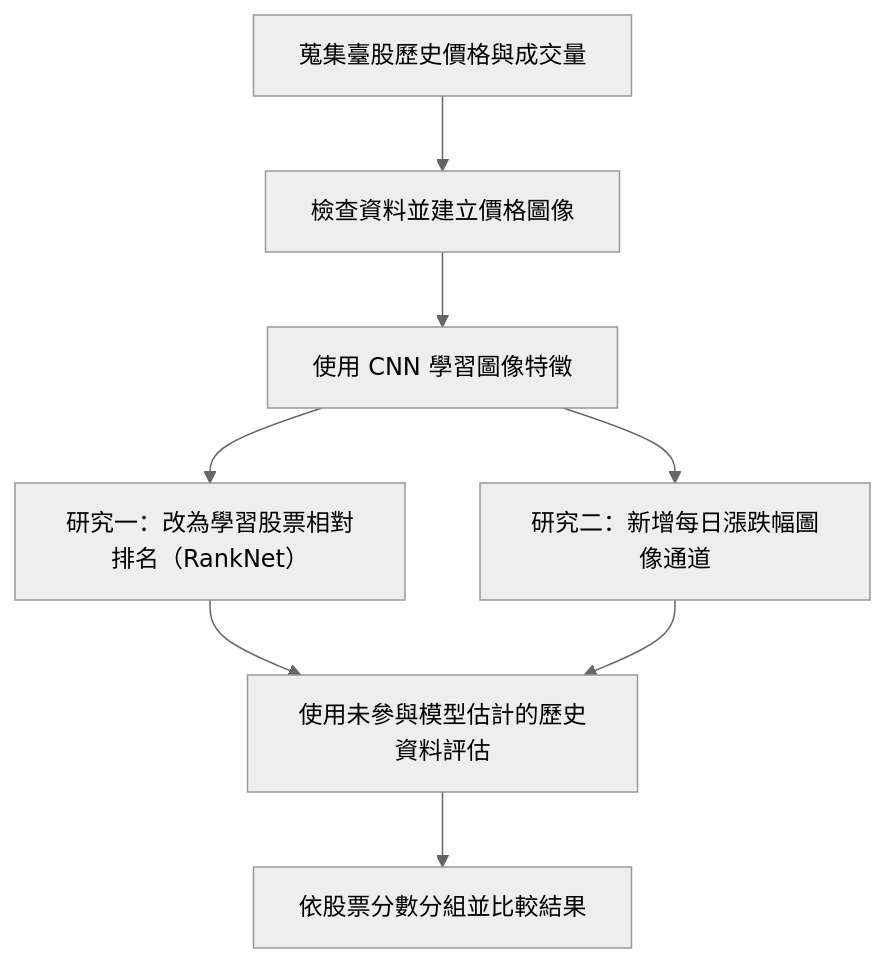
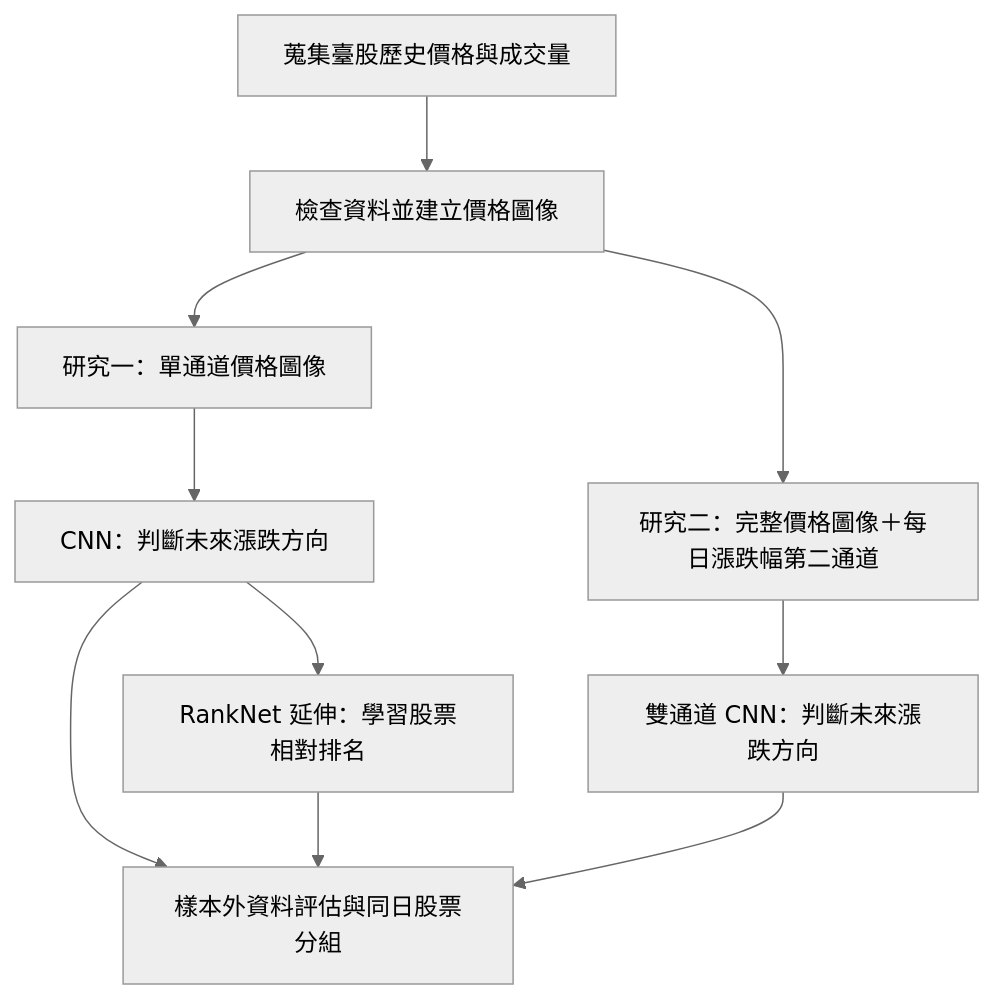
The diagram in README.md (wbk169/reimaging-tw-stock-cnn), drawn with Mermaid (neutral theme) before and after one commit.

Commit message:
docs: correct diagram so daily-return channel is added before CNN

````diff
--- a/README.md
+++ b/README.md
@@ -58,10 +58,12 @@
 ```mermaid
 flowchart TD
     A["蒐集臺股歷史價格與成交量"] --> B["檢查資料並建立價格圖像"]
-    B --> C["使用 CNN 學習圖像特徵"]
-    C --> D["研究一：改為學習股票相對排名（RankNet）"]
-    C --> E["研究二：新增每日漲跌幅圖像通道"]
-    D --> F["使用未參與模型估計的歷史資料評估"]
-    E --> F
-    F --> G["依股票分數分組並比較結果"]
+    B --> C["研究一：單通道價格圖像"]
+    B --> D["研究二：完整價格圖像＋每日漲跌幅第二通道"]
+    C --> E["CNN：判斷未來漲跌方向"]
+    E --> F["RankNet 延伸：學習股票相對排名"]
+    D --> G["雙通道 CNN：判斷未來漲跌方向"]
+    E --> H["樣本外資料評估與同日股票分組"]
+    F --> H
+    G --> H
 ```
````
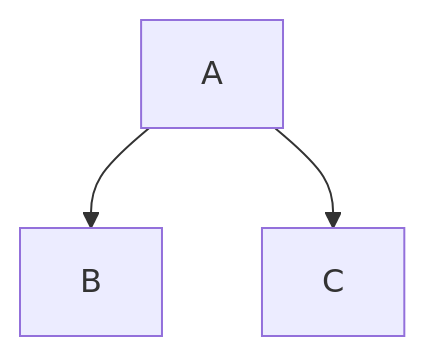
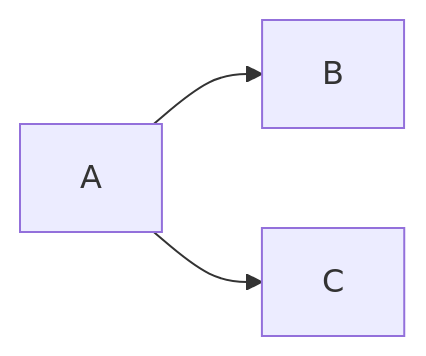
One commit to cshapard26/web_crawler changed the diagram in README.md. Above: the diagram before and after it, drawn with Mermaid.

````diff
--- a/README.md
+++ b/README.md
@@ -3,6 +3,6 @@
 ```mermaid
-flowchart TD;
+flowchart LR;
   A --> B;
   A --> C;
 
 ```
````
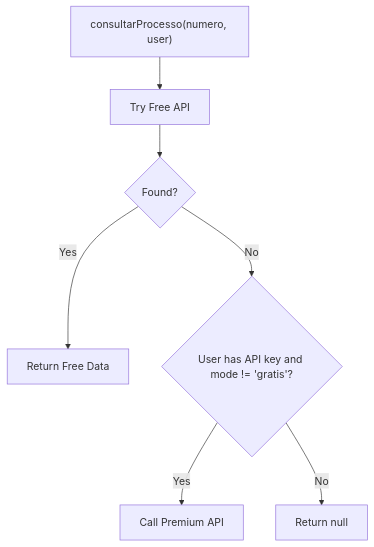
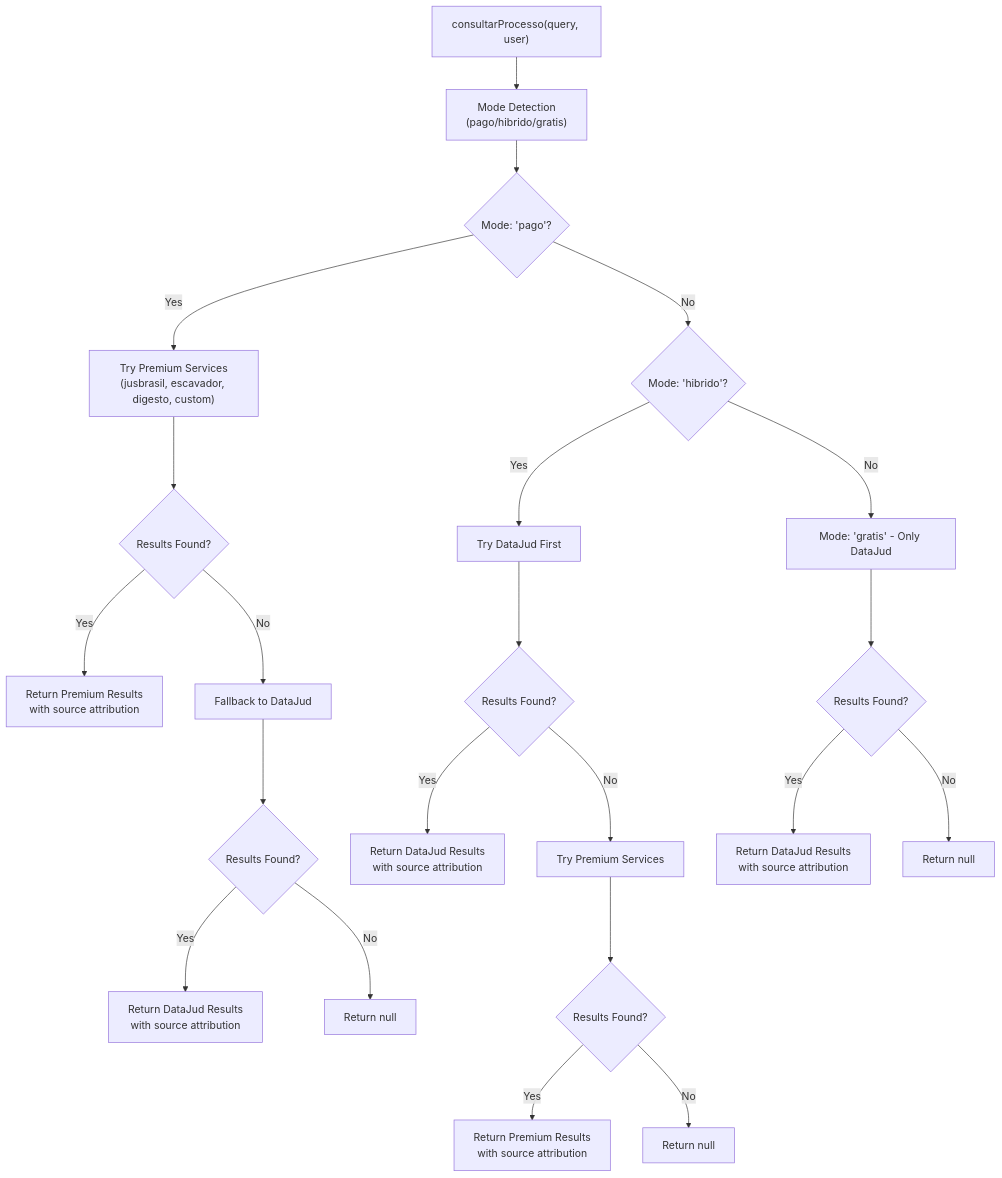
Before and after one commit to Alexandrexicara/bot-processos: the fifth of 7 diagrams in .qoder/repowiki/en/content/Background Worker System.md, drawn with Mermaid. The commit also changed other lines of this file and 10 other files, not shown here.

````diff
--- a/.qoder/repowiki/en/content/Background Worker System.md
+++ b/.qoder/repowiki/en/content/Background Worker System.md
@@ -199,9 +238,24 @@
 ```mermaid
 flowchart TD
-A["consultarProcesso(numero, user)"] --> B["Try Free API"]
-B --> Found{"Found?"}
-Found --> |Yes| ReturnFree["Return Free Data"]
-Found --> |No| CheckPaid{"User has API key and mode != 'gratis'?"}
-CheckPaid --> |Yes| ReturnPaid["Call Premium API"]
-CheckPaid --> |No| ReturnNull["Return null"]
+A["consultarProcesso(query, user)"] --> B["Mode Detection<br/>(pago/hibrido/gratis)"]
+B --> C{"Mode: 'pago'?"}
+C --> |Yes| D["Try Premium Services<br/>(jusbrasil, escavador, digesto, custom)"]
+D --> E{"Results Found?"}
+E --> |Yes| F["Return Premium Results<br/>with source attribution"]
+E --> |No| G["Fallback to DataJud"]
+G --> H{"Results Found?"}
+H --> |Yes| I["Return DataJud Results<br/>with source attribution"]
+H --> |No| J["Return null"]
+C --> |No| K{"Mode: 'hibrido'?"}
+K --> |Yes| L["Try DataJud First"]
+L --> M{"Results Found?"}
+M --> |Yes| N["Return DataJud Results<br/>with source attribution"]
+M --> |No| O["Try Premium Services"]
+O --> P{"Results Found?"}
+P --> |Yes| Q["Return Premium Results<br/>with source attribution"]
+P --> |No| R["Return null"]
+K --> |No| S["Mode: 'gratis' - Only DataJud"]
+S --> T{"Results Found?"}
+T --> |Yes| U["Return DataJud Results<br/>with source attribution"]
+T --> |No| V["Return null"]
 ```
````
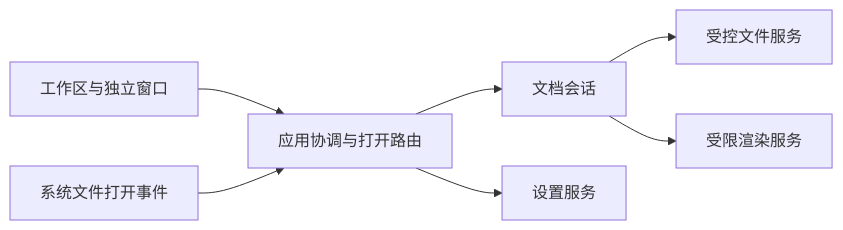
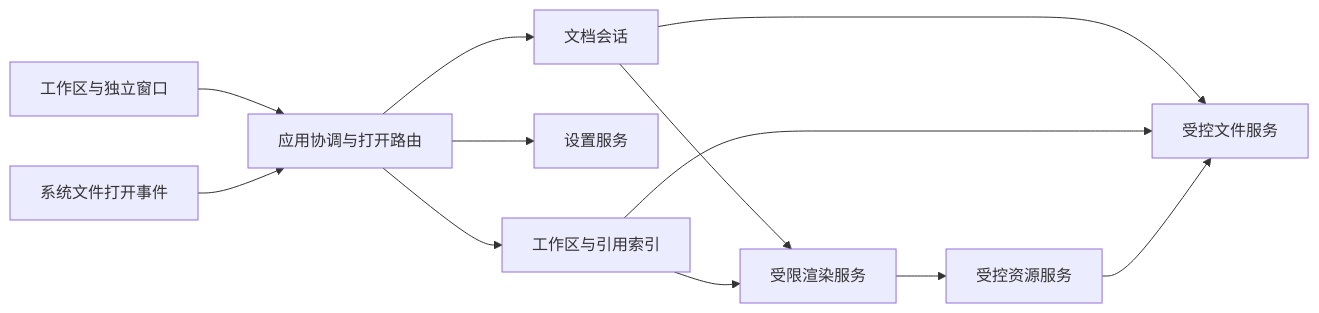
One commit to xiaodaozhi/xdnote changed the diagram in docs/engineering/architecture.md. Above: the diagram before and after it, drawn with Mermaid. The commit also changed other lines of this file and 14 other files, not shown here.

Commit message:
docs: establish architecture and workspace resource contracts

````diff
--- a/docs/engineering/architecture.md
+++ b/docs/engineering/architecture.md
@@ -24,9 +35,14 @@
 ```mermaid
 flowchart LR
     UI[工作区与独立窗口] --> App[应用协调与打开路由]
     App --> Doc[文档会话]
     App --> Pref[设置服务]
+    App --> Workspace[工作区与引用索引]
     Doc --> Files[受控文件服务]
     Doc --> Render[受限渲染服务]
+    Workspace --> Files
+    Workspace --> Render
+    Render --> Resources[受控资源服务]
+    Resources --> Files
     OS[系统文件打开事件] --> App
 ```
````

*Exercise description*. Report back every line of the entries in which "DataJud" occurs.

*Response to this task*.
+E --> |No| G["Fallback to DataJud"]
+H --> |Yes| I["Return DataJud Results<br/>with source attribution"]
+K --> |Yes| L["Try DataJud First"]
+M --> |Yes| N["Return DataJud Results<br/>with source attribution"]
+K --> |No| S["Mode: 'gratis' - Only DataJud"]
+T --> |Yes| U["Return DataJud Results<br/>with source attribution"]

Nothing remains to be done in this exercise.